** DATA PROVIDED follows **

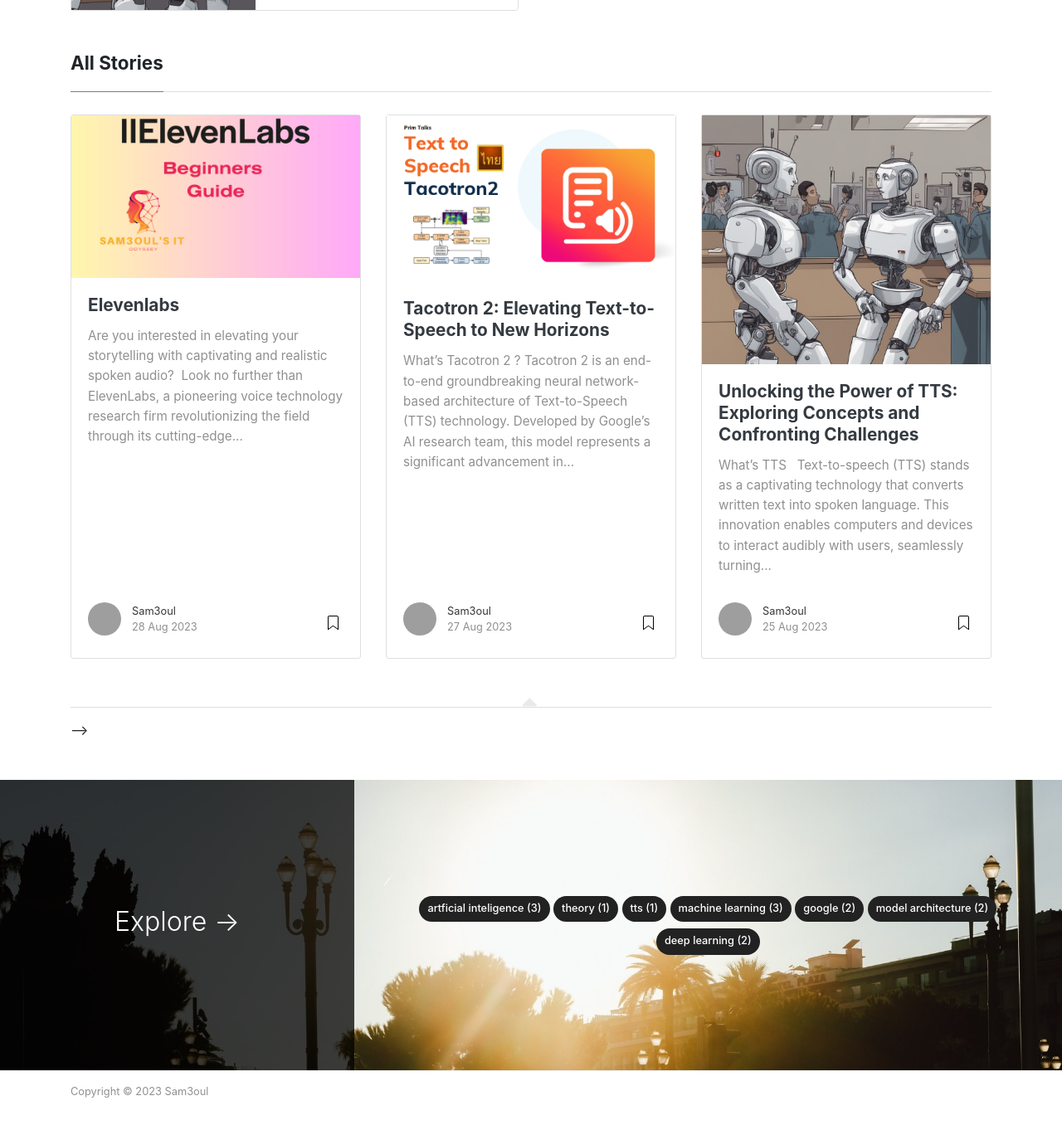
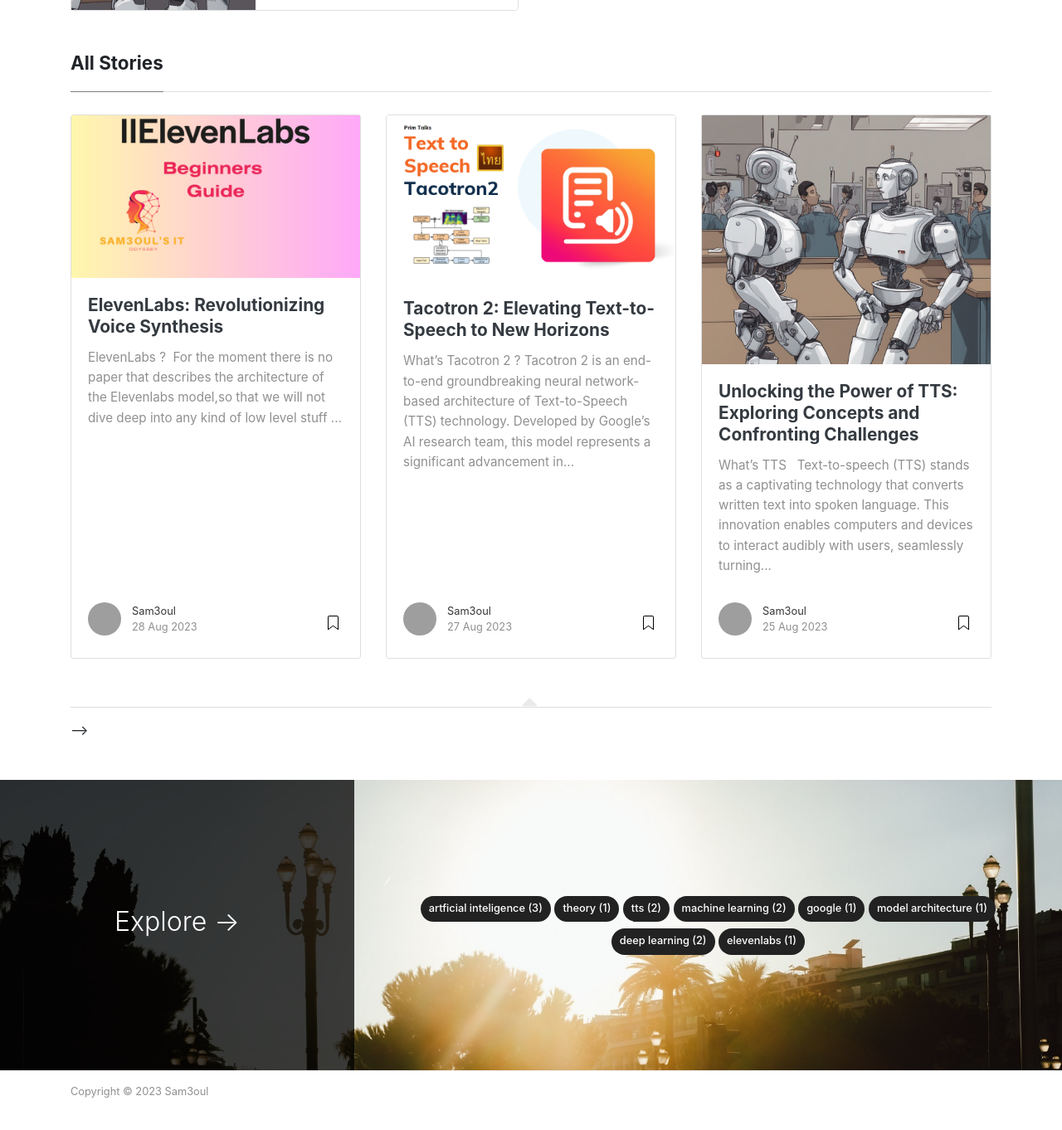
Before and after one commit to ismailsaid2001/Sam3oul.github.io, a Jekyll site: the page built from index.html, in a window 1280 px wide and 1400 px high, scrolled down 886 px. Shown: the top 1362 px of the window at 83% size. Built offline with Jekyll 4.4.1, drawn with Linux system fonts in a browser that asks for light colours; nearby versions of some CDN libraries; the list of posts is cut into pages by our own code; some of the changed lines change nothing that is shown; grey boxes are pictures that could not be loaded.

Commit message:
third update

````diff
--- a/_posts/2023-08-28-Elevenlabs-deep-dive.md
+++ b/_posts/2023-08-28-Elevenlabs-deep-dive.md
@@ -1,41 +1,109 @@
 ---
 layout: post
-title:  "Elevenlabs"
+title:  "ElevenLabs: Revolutionizing Voice Synthesis"
 author: Sam3oul
-categories: [ Artficial inteligence,Google,Model Architecture,Machine learning,deep learning]
+categories: [ Artficial inteligence,deep learning,TTS,ElevenLabs]
 image: assets/images/ElevenLabs.png
-beforetoc: "complete here"
+beforetoc: "Are you interested in elevating your storytelling with captivating and realistic spoken audio?
+Look no further than ElevenLabs, a pioneering voice technology research firm revolutionizing the field through its cutting-edge AI speech software. Let me show you what is Eleven Labs and How does it work "
 toc: true
 ---
-Are you interested in elevating your storytelling with captivating and realistic spoken audio?
-Look no further than ElevenLabs, a pioneering voice technology research firm revolutionizing the field through its cutting-edge AI speech software. Let me show you what is Eleven Labs and How does it work?
 
-how does it work ?
+
+## ElevenLabs ?
 For the moment there is no paper that describes the architecture of the Elevenlabs model,so that we will not dive deep into any kind of low level stuff
+
 Eleven Labs AI generates voices using a deep-learning model for speech synthesis.
-The AI system analyzes the nuances, intonations, and distinctive characteristics of natural speech. It then utilizes complex algorithms to replicate voices that closely resemble real humans, achieving a level of realism that is almost impossible to tell apart.
+
+The AI system analyzes the `nuances`, `intonations`, and distinctive characteristics of natural speech. It then utilizes `complex algorithms` to replicate voices that closely resemble real humans, achieving a level of **realism** that is almost impossible to tell apart.
 Models  proposed
-there are actually two models proposed, the first is the monolingual model which works only in English (Australian, American, and British accents), and the multilingual model which works in French (both Canadian and French accents), Polish, German, Spanish, Italian, Hindi and Portuguese (both Brasilian and Portuguese accent)
-how to use it?
+
+There are actually two models proposed, the first is the **monolingual** model which works only in **English** (`Australian, American, and British accents`), and the **multilingual** model which works in **French** (both **Canadian** and **French** accents), **Polish**, **German**, **Spanish**, **Italian**, **Hindi** and **Portuguese** (`both Brasilian and Portuguese accent`)
+## how to use ElevenLabs?
+
 it's very simple to use, you have to select the model you want to use .
 
-then you have to choose one of the voices proposed, each voice has its own features you could test them to be able to select the most adequate voice for you
+then you have to choose one of the voices proposed, each voice has its own features you could test them to be able to select the most **adequate** voice for you
 
-you could also calibrate the stability and clarity based on your need
+you could also calibrate the **stability** and **clarity** based on your need
 
-And finally, type the text that will be given to the model as input(your script)
+And finally, type the text that will be given to the model as input(`your script`)
+## Prompting
+To improve the quality of the generated sound in terms of its rhythm pacing and realisl, we employ a commonly used technique known as `"prompting"` .
+
+This technique allows us to exert control over **pauses**, **emotions**, and the overall **pacing** of the sound output.
 By the way, you could explore this guide done by the Elevenlabs team, in which you could find a walkthrough of the template you should follow to write your text in order to enhance the realism of the sound generated.
 Finally ,wait for the result!
 
-Voice cloning
-Eleven Labs AI boasts a remarkable capability: voice cloning.
-This advanced feature can replicate an individual's voice using only a short audio recording. By analyzing the speaker's vocal characteristics, the tool constructs a voice model that can then generate speech closely resembling the original person. This versatile technology finds application in diverse areas, including producing audiobooks, adding voices to movies, and generating content in various languages.
+We'll consult the official documentation of ElevenLabs to dissect and understand the various components in detail.
+**Pause**
+There exist several methods to introduce pauses into the generated text. One technique that offers a high level of control and predictability involves using a basic dash (-) or the em-dash (—).
+```shell
+"Hey  - Folks - what's up"
+```
+To add some **hesitation**  to the pause time we could use **'...'**
+```shell
+""I... see, that this ... article ... is awesome""
+```
+
+And finally  **line breaks** are also interpreted as pauses
+
+no need to hesitate next time,it's awesome for real :)
+
+```shell
+Dream Big
+
+Work Hard
+
+because Success
+
+is the result of determination and effort
+```
+
+**Pacing**
+
+
+**Emotions**
+To effectively convey a particular emotion through the generated sound, the optimal approach is to communicate that emotion by strategically crafting your script's **structure**.
+
+This involves selecting **specific words** that distinctly capture and reflect the desired `emotional tone`.
+
+In addition to the previously mentioned method, you can enhance the expression of emotion in the generated sound by incorporating **dialogue tags** reminiscent of those employed during elementary school writing.
+
+These tags offer an `insightful` way to inject emotion into paragraphs. For instance:
+```shell
+
+She exclaimed, excitedly, 'I can't believe it!'
+He whispered, fearfully, 'Did you hear that?'
+They cheered, jubilantly, as the victory was secured.
+With a sigh, she mumbled, sadly, 'It's just not the same.'
+```
+
+
+**Voice cloning**
+
+`Eleven Labs AI`   boasts a remarkable capability: `voice cloning`.
+
+This advanced feature can replicate an individual's voice using only a short audio recording.
+
+By analyzing the speaker's vocal characteristics, the tool constructs a `voice model` that can then generate speech closely resembling the **original** person.
+
+This versatile technology finds application in **diverse areas**, including producing **audiobooks**, adding voices to **movies**, and generating content in various languages.
+
 you are supposed to provide the model with string items which are the audio files of the voice you want the model to clone, a quick description of the voice, and labels like age, gender, accent …
-pay attention that this model prefers quality over quantity. In other terms, a clear 1 min audio file is better than many noisy audio files(due to sound effects for example)
-Walkthrough of the Elevenlabs API
+
+Pay attention that this model prefers `quality` over `quantity`.
+
+In other terms, a **clear** 1 min audio file is better than many **noisy** audio files(due to sound effects for example)
+
+## Walkthrough of the Elevenlabs API
+
 First, you have to visit this link, it's an interactive documentation for the ElevenLabs API.
+
 I mean by interactive that through the documentation you directly send requests and get a result
 look at this example :
+
+
 here I have tested the get voices request, I simply have to click on try it out, then I am only supposed to provide my API key
 This is the result :
 
@@ -47,20 +115,22 @@
 using the voice you generated with eleven labs in your project
 
 first step: import these libraries
-
+```python
 from elevenlabs import set_api_key
 from dotenv import load_dotenv
 import os
 from elevenlabs import generate, play, voices
+```
 
 then, create .env file in your current directory in which you have to add your API key with the name "11LABS_API_KEY"
 
-
+```python
 load_dotenv()
 set_api_key(os.environ['11LABS_API_KEY'])
+```
 
 then you have to implement the function responsible for generating a voice based on a voice you provide in arguments
-
+```python
 def generate_audio(text, voice='Adam', save=False):
     audio = generate(
         text=text,
@@ -71,10 +141,12 @@
         with open('output.mp3', 'wb') as f:
             f.write(audio)
     return audio
+```
 
-
+```python
 The ID of Neil deGrasse's voice: vGSmkRqXe09s8VP868kp
 generate_audio('Hello, I am a clone of Neil deGrasse Tyson.', 'vGSmkRqXe09s8VP868kp', True)
+```
 
 As you set the save parameter to true we will get an audio file called output.mp3 containing the corresponding result.
 As simple as that !
````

** End of DATA PROVIDED **

WORK ITEM: Line by line, print the records exactly, leaving the pictures behind.

YOUR RESPONSE:
Before and after one commit to ismailsaid2001/Sam3oul.github.io, a Jekyll site: the page built from index.html, in a window 1280 px wide and 1400 px high, scrolled down 886 px. Shown: the top 1362 px of the window at 83% size. Built offline with Jekyll 4.4.1, drawn with Linux system fonts in a browser that asks for light colours; nearby versions of some CDN libraries; the list of posts is cut into pages by our own code; some of the changed lines change nothing that is shown; grey boxes are pictures that could not be loaded.

Commit message:
third update

````diff
--- a/_posts/2023-08-28-Elevenlabs-deep-dive.md
+++ b/_posts/2023-08-28-Elevenlabs-deep-dive.md
@@ -1,41 +1,109 @@
 ---
 layout: post
-title:  "Elevenlabs"
+title:  "ElevenLabs: Revolutionizing Voice Synthesis"
 author: Sam3oul
-categories: [ Artficial inteligence,Google,Model Architecture,Machine learning,deep learning]
+categories: [ Artficial inteligence,deep learning,TTS,ElevenLabs]
 image: assets/images/ElevenLabs.png
-beforetoc: "complete here"
+beforetoc: "Are you interested in elevating your storytelling with captivating and realistic spoken audio?
+Look no further than ElevenLabs, a pioneering voice technology research firm revolutionizing the field through its cutting-edge AI speech software. Let me show you what is Eleven Labs and How does it work "
 toc: true
 ---
-Are you interested in elevating your storytelling with captivating and realistic spoken audio?
-Look no further than ElevenLabs, a pioneering voice technology research firm revolutionizing the field through its cutting-edge AI speech software. Let me show you what is Eleven Labs and How does it work?
 
-how does it work ?
+
+## ElevenLabs ?
 For the moment there is no paper that describes the architecture of the Elevenlabs model,so that we will not dive deep into any kind of low level stuff
+
 Eleven Labs AI generates voices using a deep-learning model for speech synthesis.
-The AI system analyzes the nuances, intonations, and distinctive characteristics of natural speech. It then utilizes complex algorithms to replicate voices that closely resemble real humans, achieving a level of realism that is almost impossible to tell apart.
+
+The AI system analyzes the `nuances`, `intonations`, and distinctive characteristics of natural speech. It then utilizes `complex algorithms` to replicate voices that closely resemble real humans, achieving a level of **realism** that is almost impossible to tell apart.
 Models  proposed
-there are actually two models proposed, the first is the monolingual model which works only in English (Australian, American, and British accents), and the multilingual model which works in French (both Canadian and French accents), Polish, German, Spanish, Italian, Hindi and Portuguese (both Brasilian and Portuguese accent)
-how to use it?
+
+There are actually two models proposed, the first is the **monolingual** model which works only in **English** (`Australian, American, and British accents`), and the **multilingual** model which works in **French** (both **Canadian** and **French** accents), **Polish**, **German**, **Spanish**, **Italian**, **Hindi** and **Portuguese** (`both Brasilian and Portuguese accent`)
+## how to use ElevenLabs?
+
 it's very simple to use, you have to select the model you want to use .
 
-then you have to choose one of the voices proposed, each voice has its own features you could test them to be able to select the most adequate voice for you
+then you have to choose one of the voices proposed, each voice has its own features you could test them to be able to select the most **adequate** voice for you
 
-you could also calibrate the stability and clarity based on your need
+you could also calibrate the **stability** and **clarity** based on your need
 
-And finally, type the text that will be given to the model as input(your script)
+And finally, type the text that will be given to the model as input(`your script`)
+## Prompting
+To improve the quality of the generated sound in terms of its rhythm pacing and realisl, we employ a commonly used technique known as `"prompting"` .
+
+This technique allows us to exert control over **pauses**, **emotions**, and the overall **pacing** of the sound output.
 By the way, you could explore this guide done by the Elevenlabs team, in which you could find a walkthrough of the template you should follow to write your text in order to enhance the realism of the sound generated.
 Finally ,wait for the result!
 
-Voice cloning
-Eleven Labs AI boasts a remarkable capability: voice cloning.
-This advanced feature can replicate an individual's voice using only a short audio recording. By analyzing the speaker's vocal characteristics, the tool constructs a voice model that can then generate speech closely resembling the original person. This versatile technology finds application in diverse areas, including producing audiobooks, adding voices to movies, and generating content in various languages.
+We'll consult the official documentation of ElevenLabs to dissect and understand the various components in detail.
+**Pause**
+There exist several methods to introduce pauses into the generated text. One technique that offers a high level of control and predictability involves using a basic dash (-) or the em-dash (—).
+```shell
+"Hey  - Folks - what's up"
+```
+To add some **hesitation**  to the pause time we could use **'...'**
+```shell
+""I... see, that this ... article ... is awesome""
+```
+
+And finally  **line breaks** are also interpreted as pauses
+
+no need to hesitate next time,it's awesome for real :)
+
+```shell
+Dream Big
+
+Work Hard
+
+because Success
+
+is the result of determination and effort
+```
+
+**Pacing**
+
+
+**Emotions**
+To effectively convey a particular emotion through the generated sound, the optimal approach is to communicate that emotion by strategically crafting your script's **structure**.
+
+This involves selecting **specific words** that distinctly capture and reflect the desired `emotional tone`.
+
+In addition to the previously mentioned method, you can enhance the expression of emotion in the generated sound by incorporating **dialogue tags** reminiscent of those employed during elementary school writing.
+
+These tags offer an `insightful` way to inject emotion into paragraphs. For instance:
+```shell
+
+She exclaimed, excitedly, 'I can't believe it!'
+He whispered, fearfully, 'Did you hear that?'
+They cheered, jubilantly, as the victory was secured.
+With a sigh, she mumbled, sadly, 'It's just not the same.'
+```
+
+
+**Voice cloning**
+
+`Eleven Labs AI`   boasts a remarkable capability: `voice cloning`.
+
+This advanced feature can replicate an individual's voice using only a short audio recording.
+
+By analyzing the speaker's vocal characteristics, the tool constructs a `voice model` that can then generate speech closely resembling the **original** person.
+
+This versatile technology finds application in **diverse areas**, including producing **audiobooks**, adding voices to **movies**, and generating content in various languages.
+
 you are supposed to provide the model with string items which are the audio files of the voice you want the model to clone, a quick description of the voice, and labels like age, gender, accent …
-pay attention that this model prefers quality over quantity. In other terms, a clear 1 min audio file is better than many noisy audio files(due to sound effects for example)
-Walkthrough of the Elevenlabs API
+
+Pay attention that this model prefers `quality` over `quantity`.
+
+In other terms, a **clear** 1 min audio file is better than many **noisy** audio files(due to sound effects for example)
+
+## Walkthrough of the Elevenlabs API
+
 First, you have to visit this link, it's an interactive documentation for the ElevenLabs API.
+
 I mean by interactive that through the documentation you directly send requests and get a result
 look at this example :
+
+
 here I have tested the get voices request, I simply have to click on try it out, then I am only supposed to provide my API key
 This is the result :
 
@@ -47,20 +115,22 @@
 using the voice you generated with eleven labs in your project
 
 first step: import these libraries
-
+```python
 from elevenlabs import set_api_key
 from dotenv import load_dotenv
 import os
 from elevenlabs import generate, play, voices
+```
 
 then, create .env file in your current directory in which you have to add your API key with the name "11LABS_API_KEY"
 
-
+```python
 load_dotenv()
 set_api_key(os.environ['11LABS_API_KEY'])
+```
 
 then you have to implement the function responsible for generating a voice based on a voice you provide in arguments
-
+```python
 def generate_audio(text, voice='Adam', save=False):
     audio = generate(
         text=text,
@@ -71,10 +141,12 @@
         with open('output.mp3', 'wb') as f:
             f.write(audio)
     return audio
+```
 
-
+```python
 The ID of Neil deGrasse's voice: vGSmkRqXe09s8VP868kp
 generate_audio('Hello, I am a clone of Neil deGrasse Tyson.', 'vGSmkRqXe09s8VP868kp', True)
+```
 
 As you set the save parameter to true we will get an audio file called output.mp3 containing the corresponding result.
 As simple as that !
````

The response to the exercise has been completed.